Everything You Need To Know About Hiring A Contractor Part 1 Of 3

Posted by Andrea Bledsoe on March 3rd, 2014 | View comments

Part I: Compile A List Of Contractor Candidates

Know the type of contractor you need.

Before contacting a contractor for your project, it is a good idea to figure out exactly what you want done in your home. What do you want the renovation to look like in the end? It’s important to be able to be specific about what you want done when you meet with a contractor or an architect.

Use these guidelines to match the professional to the project:

  • A general contractor will oversee your entire project. He/she will hire and supervise the subcontractors needed for the project. He will schedule all needed inspections and secure all needed building permits. He will also coordinate with your designers or architects.
  • A specialty contractor will install individual products you order, i.e. kitchen or bathroom fixtures, countertops, cabinets, etc.
  • An architect will design the structural features of your project, such as designing your home, your bath or kitchen remodel, or an addition you want to make to your home. You may want to think about hiring an architect specializing in home improvement if you are making any structural changes to your home.
  • A designer has specific expertise, such as in bathroom or kitchen design.
  • You can also hire a design/build contractor to manage your entire project from the beginning to the end. Some design/build contractor firms use certified designers; others have their own architects as members of their staff.

If you are using the services of an architect, involve your contractor in the design process as well. Having the two of them work together will save you many problems later in the project. Keep in mind that the design of your project is very important. If you don’t have a good, functional design, it won’t matter how good the materials and craftsmanship are.

Conduct a wide search to find suitable candidates.

Contractors are usually hired through referrals, so don’t rely solely on big attractive ads. After checking local contractors' profile pages on TotalHousehold, speak to friends who have done renovations in their homes. Ask around and drive around your neighborhood to see if anyone is having work done on their home. Ask your landscaper, plumber or electrician if he/she knows of any contractors he/she would recommend. Check with your town's building officials for advice on contractors you should not hire. Put together a lengthy list of prospects from which you can start to cull down.

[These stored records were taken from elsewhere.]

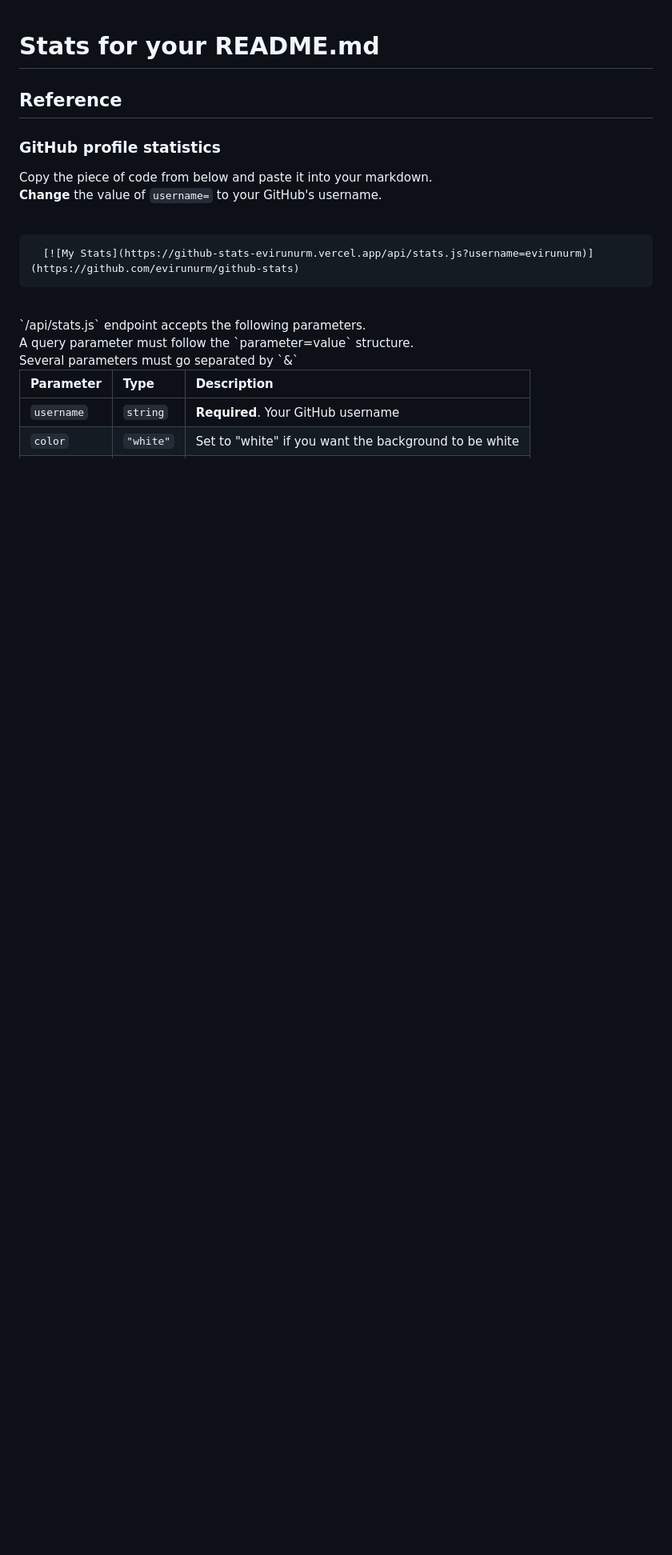
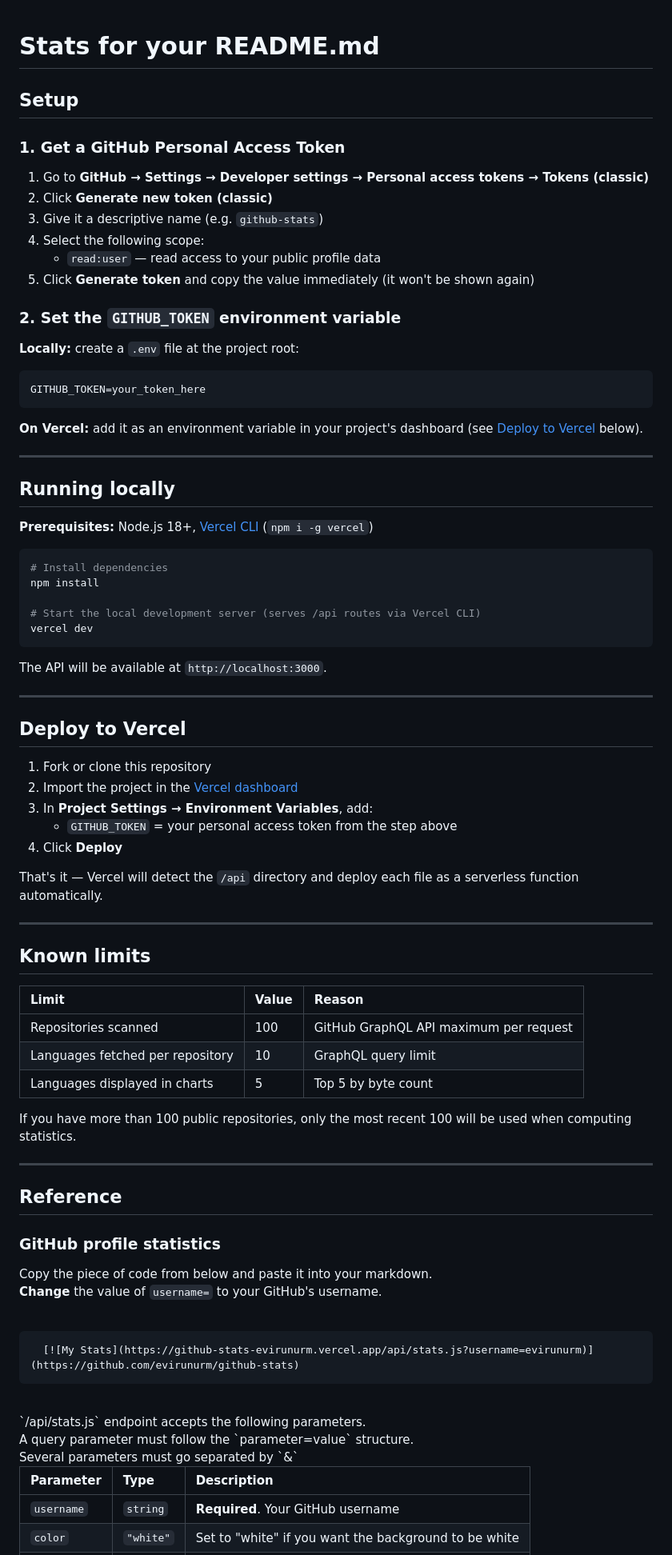
Before and after one commit to evirunurm/github-stats, a Markdown page: README.md, the part around one of its changes. Shown at 80% size. GitHub-like rendering; blank space fills up the shorter version.

Commit message:
docs: add setup guide, local dev, Vercel deploy, and known limits (#17)

````diff
--- a/README.md
+++ b/README.md
@@ -1,4 +1,67 @@
 # Stats for your README.md
+
+## Setup
+
+### 1. Get a GitHub Personal Access Token
+
+1. Go to **GitHub → Settings → Developer settings → Personal access tokens → Tokens (classic)**
+2. Click **Generate new token (classic)**
+3. Give it a descriptive name (e.g. `github-stats`)
+4. Select the following scope:
+   - `read:user` — read access to your public profile data
+5. Click **Generate token** and copy the value immediately (it won't be shown again)
+
+### 2. Set the `GITHUB_TOKEN` environment variable
+
+**Locally:** create a `.env` file at the project root:
+
+```
+GITHUB_TOKEN=your_token_here
+```
+
+**On Vercel:** add it as an environment variable in your project's dashboard (see [Deploy to Vercel](#deploy-to-vercel) below).
+
+---
+
+## Running locally
+
+**Prerequisites:** Node.js 18+, [Vercel CLI](https://vercel.com/docs/cli) (`npm i -g vercel`)
+
+```bash
+# Install dependencies
+npm install
+
+# Start the local development server (serves /api routes via Vercel CLI)
+vercel dev
+```
+
+The API will be available at `http://localhost:3000`.
+
+---
+
+## Deploy to Vercel
+
+1. Fork or clone this repository
+2. Import the project in the [Vercel dashboard](https://vercel.com/new)
+3. In **Project Settings → Environment Variables**, add:
+   - `GITHUB_TOKEN` = your personal access token from the step above
+4. Click **Deploy**
+
+That's it — Vercel will detect the `/api` directory and deploy each file as a serverless function automatically.
+
+---
+
+## Known limits
+
+| Limit | Value | Reason |
+|:------|:------|:-------|
+| Repositories scanned | 100 | GitHub GraphQL API maximum per request |
+| Languages fetched per repository | 10 | GraphQL query limit |
+| Languages displayed in charts | 5 | Top 5 by byte count |
+
+If you have more than 100 public repositories, only the most recent 100 will be used when computing statistics.
+
+---
 
 ## Reference
 
@@ -8,6 +71,7 @@ Copy the piece of code from below and paste it into your markdown.<br/>
 **Change** the value of `username=` to your GitHub's username.
 <br>
 <br>
+
 ```md
   [![My Stats](https://github-stats-evirunurm.vercel.app/api/stats.js?username=evirunurm)](https://github.com/evirunurm/github-stats)
 ```
````
Also changed, not shown: other parts of README.md (+1 -0 lines).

In Part II, you'll read about questions to ask to find the most qualified contractor for your project.